▸ **Exercise**
Nothing but the pictures should be dropped; repeat the rest of the data below exactly.

(Front-end code edit data)
————

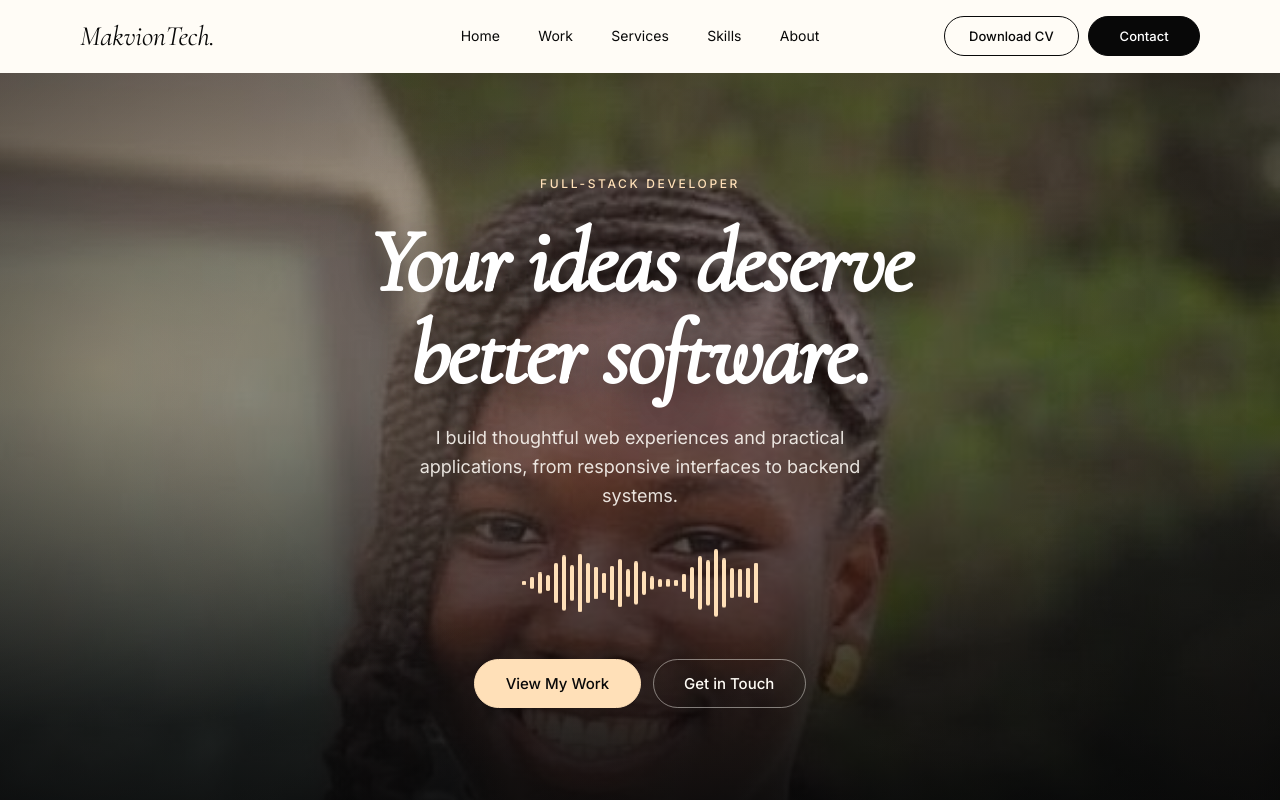
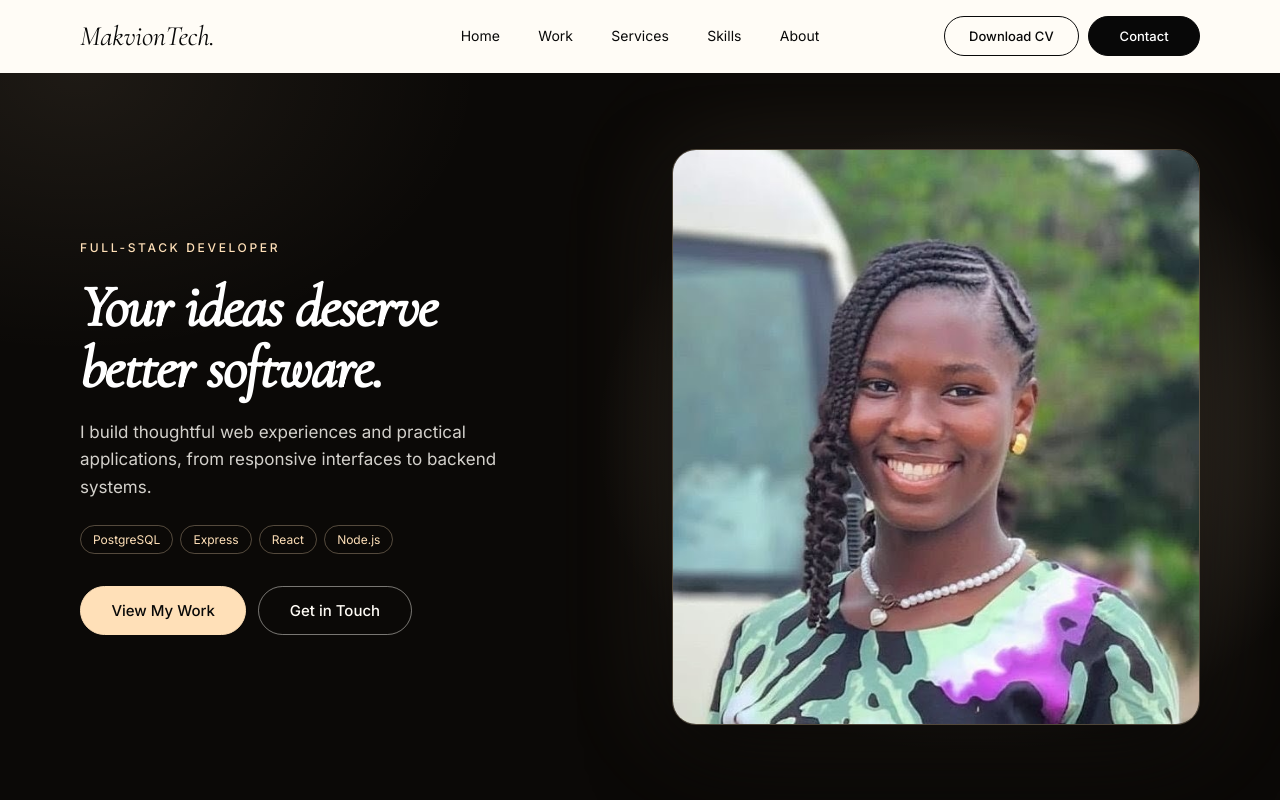
Before and after one commit to makvion-tech/MakvionTech, a React (Vite) app: page / in a window 1280 px wide. Shown: the top 800 px of the page. Built offline with nearby package versions, Linux system fonts and the light colour scheme.

Commit message:
updated hero

```diff
--- a/src/components/Hero.jsx
+++ b/src/components/Hero.jsx
@@ -1,12 +1,11 @@
-// Photo lives in public/images/photo.png, so it is served from /images/photo.png
-// and needs no import.
+// Photo lives in public/images/photo.png, served from /images/photo.png.
 const PHOTO_SRC = "/images/photo.png";
 
-// Waveform bar heights (px), mirrored-ish so it reads like an audio clip
-const BARS = [
-  10, 22, 32, 20, 44, 56, 36, 62, 48, 70, 38, 52, 60, 30, 44, 24,
-  14, 10, 16, 12, 28, 40, 58, 46, 68, 52, 36, 60, 56, 62,
-];
+const STACK = ["PostgreSQL", "Express", "React", "Node.js"];
+
+// Photo height: fits fully inside the screen under the navbar, so nothing
+// needs scrolling. Change the 72svh / 4rem values to make it bigger or smaller.
+const PHOTO_H = "min(72svh, calc(100svh - var(--nav-h) - 4rem))";
 
 const styles = {
   section: {
@@ -16,45 +15,32 @@ const styles = {
     minHeight: "calc(100svh - var(--nav-h))",
     display: "flex",
     alignItems: "center",
-    justifyContent: "center",
-    background: "var(--ink)",
+    background: "#0b0907",
     color: "var(--ivory)",
   },
-  photo: {
-    position: "absolute",
-    inset: 0,
-    zIndex: -3,
-    width: "100%",
-    height: "100%",
-    objectFit: "cover",
-    objectPosition: "center 18%",
-  },
-  // warm colour wash, replaces the indigo tint from the reference
-  tint: {
-    position: "absolute",
-    inset: 0,
-    zIndex: -2,
-    background:
-      "radial-gradient(ellipse 60% 70% at 8% 40%, rgba(255,224,184,0.38) 0%, rgba(255,224,184,0) 70%)," +
-      "linear-gradient(180deg, rgba(60,36,14,0.55) 0%, rgba(40,24,10,0.5) 45%, rgba(8,8,8,0.92) 100%)",
-    mixBlendMode: "normal",
-  },
-  vignette: {
+  // dark base with a soft warm glow behind the portrait so it pops
+  glow: {
     position: "absolute",
     inset: 0,
     zIndex: -1,
     background:
-      "radial-gradient(ellipse 80% 80% at 50% 45%, rgba(8,8,8,0) 40%, rgba(8,8,8,0.55) 100%)",
+      "radial-gradient(ellipse 42% 62% at 76% 50%, rgba(255,224,184,0.24) 0%, rgba(255,224,184,0) 70%)," +
+      "radial-gradient(ellipse 45% 55% at 6% 0%, rgba(255,224,184,0.08) 0%, rgba(255,224,184,0) 70%)",
   },
-  content: {
+  inner: {
     width: "100%",
-    maxWidth: "62rem",
+    maxWidth: "76rem",
     marginInline: "auto",
-    padding: "var(--section-y) var(--gutter)",
+    padding: "2rem var(--gutter)",
     display: "flex",
-    flexDirection: "column",
+    flexWrap: "wrap",
     alignItems: "center",
-    textAlign: "center",
+    justifyContent: "center",
+    gap: "2.5rem clamp(2rem, 5vw, 5rem)",
+  },
+  text: {
+    flex: "1 1 22rem",
+    maxWidth: "36rem",
   },
   eyebrow: {
     fontFamily: "var(--font-text)",
@@ -65,43 +51,40 @@ const styles = {
     color: "var(--peach)",
   },
   title: {
-    marginTop: "1.5rem",
+    marginTop: "1.25rem",
     fontFamily: "var(--font-display, var(--font-script))",
     fontStyle: "italic",
     fontWeight: 800,
-    fontSize: "clamp(2.6rem, 7.4vw, 5.6rem)",
-    lineHeight: 1.02,
+    fontSize: "clamp(2.3rem, 4.6vw, 4rem)",
+    lineHeight: 1.04,
     letterSpacing: "-0.02em",
     color: "var(--white)",
-    textShadow: "0 4px 40px rgba(8,8,8,0.55)",
     textWrap: "balance",
   },
   desc: {
+    marginTop: "1.25rem",
+    maxWidth: "40ch",
+    fontSize: "clamp(1rem, 1.4vw, 1.0625rem)",
+    lineHeight: 1.6,
+    color: "rgba(255,252,246,0.82)",
+  },
+  stack: {
+    display: "flex",
+    flexWrap: "wrap",
+    gap: "0.45rem",
     marginTop: "1.5rem",
-    maxWidth: "40ch",
-    fontSize: "clamp(1rem, 1.6vw, 1.125rem)",
-    lineHeight: 1.6,
-    color: "rgba(255,252,246,0.88)",
   },
-  wave: {
-    marginTop: "2.25rem",
-    height: "72px",
-    display: "flex",
-    alignItems: "center",
-    gap: "4px",
-  },
-  bar: {
-    width: "4px",
-    borderRadius: "2px",
-    background: "var(--peach)",
-    transformOrigin: "center",
-    animation: "mk-wave 1.4s ease-in-out infinite",
+  chip: {
+    fontSize: "0.75rem",
+    padding: "0.3rem 0.75rem",
+    borderRadius: "999px",
+    border: "1px solid rgba(255,224,184,0.3)",
+    color: "var(--peach)",
   },
   actions: {
-    marginTop: "2.5rem",
+    marginTop: "2rem",
     display: "flex",
     flexWrap: "wrap",
-    justifyContent: "center",
     gap: "0.75rem",
   },
   primary: {
@@ -118,16 +101,34 @@ const styles = {
     color: "var(--ivory)",
     border: "1px solid rgba(255,252,246,0.45)",
   },
+  figure: {
+    margin: 0,
+    flex: "0 1 auto",
+    maxWidth: "100%",
+    display: "flex",
+    justifyContent: "center",
+  },
+  // whole photo shown, never cropped
+  photo: {
+    display: "block",
+    height: PHOTO_H,
+    width: "auto",
+    maxWidth: "100%",
+    objectFit: "contain",
+    borderRadius: "var(--radius-card)",
+    border: "1px solid rgba(255,224,184,0.28)",
+    boxShadow:
+      "0 30px 80px rgba(0,0,0,0.6), 0 0 120px rgba(255,224,184,0.12)",
+  },
 };
 
 export default function Hero() {
   return (
     <section id="home" style={styles.section} aria-label="Introduction">
-      <img src={PHOTO_SRC} alt="" style={styles.photo} />
-      <div style={styles.tint} aria-hidden="true" />
-      <div style={styles.vignette} aria-hidden="true" />
+      <div style={styles.glow} aria-hidden="true" />
 
-      <div style={styles.content}>
+      <div style={styles.inner}>
+        <div style={styles.text}>
           <p style={styles.eyebrow}>Full-stack Developer</p>
 
           <h1 style={styles.title}>Your ideas deserve better software.</h1>
@@ -137,18 +138,13 @@ export default function Hero() {
             responsive interfaces to backend systems.
           </p>
 
-        <div style={styles.wave} aria-hidden="true">
-          {BARS.map((h, i) => (
-            <span
-              key={i}
-              style={{
-                ...styles.bar,
-                height: `${h}px`,
-                animationDelay: `${(i % 9) * 0.11}s`,
-              }}
-            />
+          <ul style={styles.stack} aria-label="Main stack">
+            {STACK.map((t) => (
+              <li key={t} style={styles.chip}>
+                {t}
+              </li>
             ))}
-        </div>
+          </ul>
 
           <div style={styles.actions}>
             <a href="#work" className="pill" style={styles.primary}>
@@ -160,13 +156,10 @@ export default function Hero() {
           </div>
         </div>
 
-      {/* keyframes can't live in inline styles */}
-      <style>{`
-        @keyframes mk-wave {
-          0%, 100% { transform: scaleY(0.45); }
-          50%      { transform: scaleY(1); }
-        }
-      `}</style>
+        <figure style={styles.figure}>
+          <img src={PHOTO_SRC} alt="Portrait of Makvion" style={styles.photo} />
+        </figure>
+      </div>
     </section>
   );
 }
```
Lines whose indentation alone changed are shown as unchanged.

————

▸ **Task output**
Before and after one commit to makvion-tech/MakvionTech, a React (Vite) app: page / in a window 1280 px wide. Shown: the top 800 px of the page. Built offline with nearby package versions, Linux system fonts and the light colour scheme.

Commit message:
updated hero

```diff
--- a/src/components/Hero.jsx
+++ b/src/components/Hero.jsx
@@ -1,12 +1,11 @@
-// Photo lives in public/images/photo.png, so it is served from /images/photo.png
-// and needs no import.
+// Photo lives in public/images/photo.png, served from /images/photo.png.
 const PHOTO_SRC = "/images/photo.png";
 
-// Waveform bar heights (px), mirrored-ish so it reads like an audio clip
-const BARS = [
-  10, 22, 32, 20, 44, 56, 36, 62, 48, 70, 38, 52, 60, 30, 44, 24,
-  14, 10, 16, 12, 28, 40, 58, 46, 68, 52, 36, 60, 56, 62,
-];
+const STACK = ["PostgreSQL", "Express", "React", "Node.js"];
+
+// Photo height: fits fully inside the screen under the navbar, so nothing
+// needs scrolling. Change the 72svh / 4rem values to make it bigger or smaller.
+const PHOTO_H = "min(72svh, calc(100svh - var(--nav-h) - 4rem))";
 
 const styles = {
   section: {
@@ -16,45 +15,32 @@ const styles = {
     minHeight: "calc(100svh - var(--nav-h))",
     display: "flex",
     alignItems: "center",
-    justifyContent: "center",
-    background: "var(--ink)",
+    background: "#0b0907",
     color: "var(--ivory)",
   },
-  photo: {
-    position: "absolute",
-    inset: 0,
-    zIndex: -3,
-    width: "100%",
-    height: "100%",
-    objectFit: "cover",
-    objectPosition: "center 18%",
-  },
-  // warm colour wash, replaces the indigo tint from the reference
-  tint: {
-    position: "absolute",
-    inset: 0,
-    zIndex: -2,
-    background:
-      "radial-gradient(ellipse 60% 70% at 8% 40%, rgba(255,224,184,0.38) 0%, rgba(255,224,184,0) 70%)," +
-      "linear-gradient(180deg, rgba(60,36,14,0.55) 0%, rgba(40,24,10,0.5) 45%, rgba(8,8,8,0.92) 100%)",
-    mixBlendMode: "normal",
-  },
-  vignette: {
+  // dark base with a soft warm glow behind the portrait so it pops
+  glow: {
     position: "absolute",
     inset: 0,
     zIndex: -1,
     background:
-      "radial-gradient(ellipse 80% 80% at 50% 45%, rgba(8,8,8,0) 40%, rgba(8,8,8,0.55) 100%)",
+      "radial-gradient(ellipse 42% 62% at 76% 50%, rgba(255,224,184,0.24) 0%, rgba(255,224,184,0) 70%)," +
+      "radial-gradient(ellipse 45% 55% at 6% 0%, rgba(255,224,184,0.08) 0%, rgba(255,224,184,0) 70%)",
   },
-  content: {
+  inner: {
     width: "100%",
-    maxWidth: "62rem",
+    maxWidth: "76rem",
     marginInline: "auto",
-    padding: "var(--section-y) var(--gutter)",
+    padding: "2rem var(--gutter)",
     display: "flex",
-    flexDirection: "column",
+    flexWrap: "wrap",
     alignItems: "center",
-    textAlign: "center",
+    justifyContent: "center",
+    gap: "2.5rem clamp(2rem, 5vw, 5rem)",
+  },
+  text: {
+    flex: "1 1 22rem",
+    maxWidth: "36rem",
   },
   eyebrow: {
     fontFamily: "var(--font-text)",
@@ -65,43 +51,40 @@ const styles = {
     color: "var(--peach)",
   },
   title: {
-    marginTop: "1.5rem",
+    marginTop: "1.25rem",
     fontFamily: "var(--font-display, var(--font-script))",
     fontStyle: "italic",
     fontWeight: 800,
-    fontSize: "clamp(2.6rem, 7.4vw, 5.6rem)",
-    lineHeight: 1.02,
+    fontSize: "clamp(2.3rem, 4.6vw, 4rem)",
+    lineHeight: 1.04,
     letterSpacing: "-0.02em",
     color: "var(--white)",
-    textShadow: "0 4px 40px rgba(8,8,8,0.55)",
     textWrap: "balance",
   },
   desc: {
+    marginTop: "1.25rem",
+    maxWidth: "40ch",
+    fontSize: "clamp(1rem, 1.4vw, 1.0625rem)",
+    lineHeight: 1.6,
+    color: "rgba(255,252,246,0.82)",
+  },
+  stack: {
+    display: "flex",
+    flexWrap: "wrap",
+    gap: "0.45rem",
     marginTop: "1.5rem",
-    maxWidth: "40ch",
-    fontSize: "clamp(1rem, 1.6vw, 1.125rem)",
-    lineHeight: 1.6,
-    color: "rgba(255,252,246,0.88)",
   },
-  wave: {
-    marginTop: "2.25rem",
-    height: "72px",
-    display: "flex",
-    alignItems: "center",
-    gap: "4px",
-  },
-  bar: {
-    width: "4px",
-    borderRadius: "2px",
-    background: "var(--peach)",
-    transformOrigin: "center",
-    animation: "mk-wave 1.4s ease-in-out infinite",
+  chip: {
+    fontSize: "0.75rem",
+    padding: "0.3rem 0.75rem",
+    borderRadius: "999px",
+    border: "1px solid rgba(255,224,184,0.3)",
+    color: "var(--peach)",
   },
   actions: {
-    marginTop: "2.5rem",
+    marginTop: "2rem",
     display: "flex",
     flexWrap: "wrap",
-    justifyContent: "center",
     gap: "0.75rem",
   },
   primary: {
@@ -118,16 +101,34 @@ const styles = {
     color: "var(--ivory)",
     border: "1px solid rgba(255,252,246,0.45)",
   },
+  figure: {
+    margin: 0,
+    flex: "0 1 auto",
+    maxWidth: "100%",
+    display: "flex",
+    justifyContent: "center",
+  },
+  // whole photo shown, never cropped
+  photo: {
+    display: "block",
+    height: PHOTO_H,
+    width: "auto",
+    maxWidth: "100%",
+    objectFit: "contain",
+    borderRadius: "var(--radius-card)",
+    border: "1px solid rgba(255,224,184,0.28)",
+    boxShadow:
+      "0 30px 80px rgba(0,0,0,0.6), 0 0 120px rgba(255,224,184,0.12)",
+  },
 };
 
 export default function Hero() {
   return (
     <section id="home" style={styles.section} aria-label="Introduction">
-      <img src={PHOTO_SRC} alt="" style={styles.photo} />
-      <div style={styles.tint} aria-hidden="true" />
-      <div style={styles.vignette} aria-hidden="true" />
+      <div style={styles.glow} aria-hidden="true" />
 
-      <div style={styles.content}>
+      <div style={styles.inner}>
+        <div style={styles.text}>
           <p style={styles.eyebrow}>Full-stack Developer</p>
 
           <h1 style={styles.title}>Your ideas deserve better software.</h1>
@@ -137,18 +138,13 @@ export default function Hero() {
             responsive interfaces to backend systems.
           </p>
 
-        <div style={styles.wave} aria-hidden="true">
-          {BARS.map((h, i) => (
-            <span
-              key={i}
-              style={{
-                ...styles.bar,
-                height: `${h}px`,
-                animationDelay: `${(i % 9) * 0.11}s`,
-              }}
-            />
+          <ul style={styles.stack} aria-label="Main stack">
+            {STACK.map((t) => (
+              <li key={t} style={styles.chip}>
+                {t}
+              </li>
             ))}
-        </div>
+          </ul>
 
           <div style={styles.actions}>
             <a href="#work" className="pill" style={styles.primary}>
@@ -160,13 +156,10 @@ export default function Hero() {
           </div>
         </div>
 
-      {/* keyframes can't live in inline styles */}
-      <style>{`
-        @keyframes mk-wave {
-          0%, 100% { transform: scaleY(0.45); }
-          50%      { transform: scaleY(1); }
-        }
-      `}</style>
+        <figure style={styles.figure}>
+          <img src={PHOTO_SRC} alt="Portrait of Makvion" style={styles.photo} />
+        </figure>
+      </div>
     </section>
   );
 }
```
Lines whose indentation alone changed are shown as unchanged.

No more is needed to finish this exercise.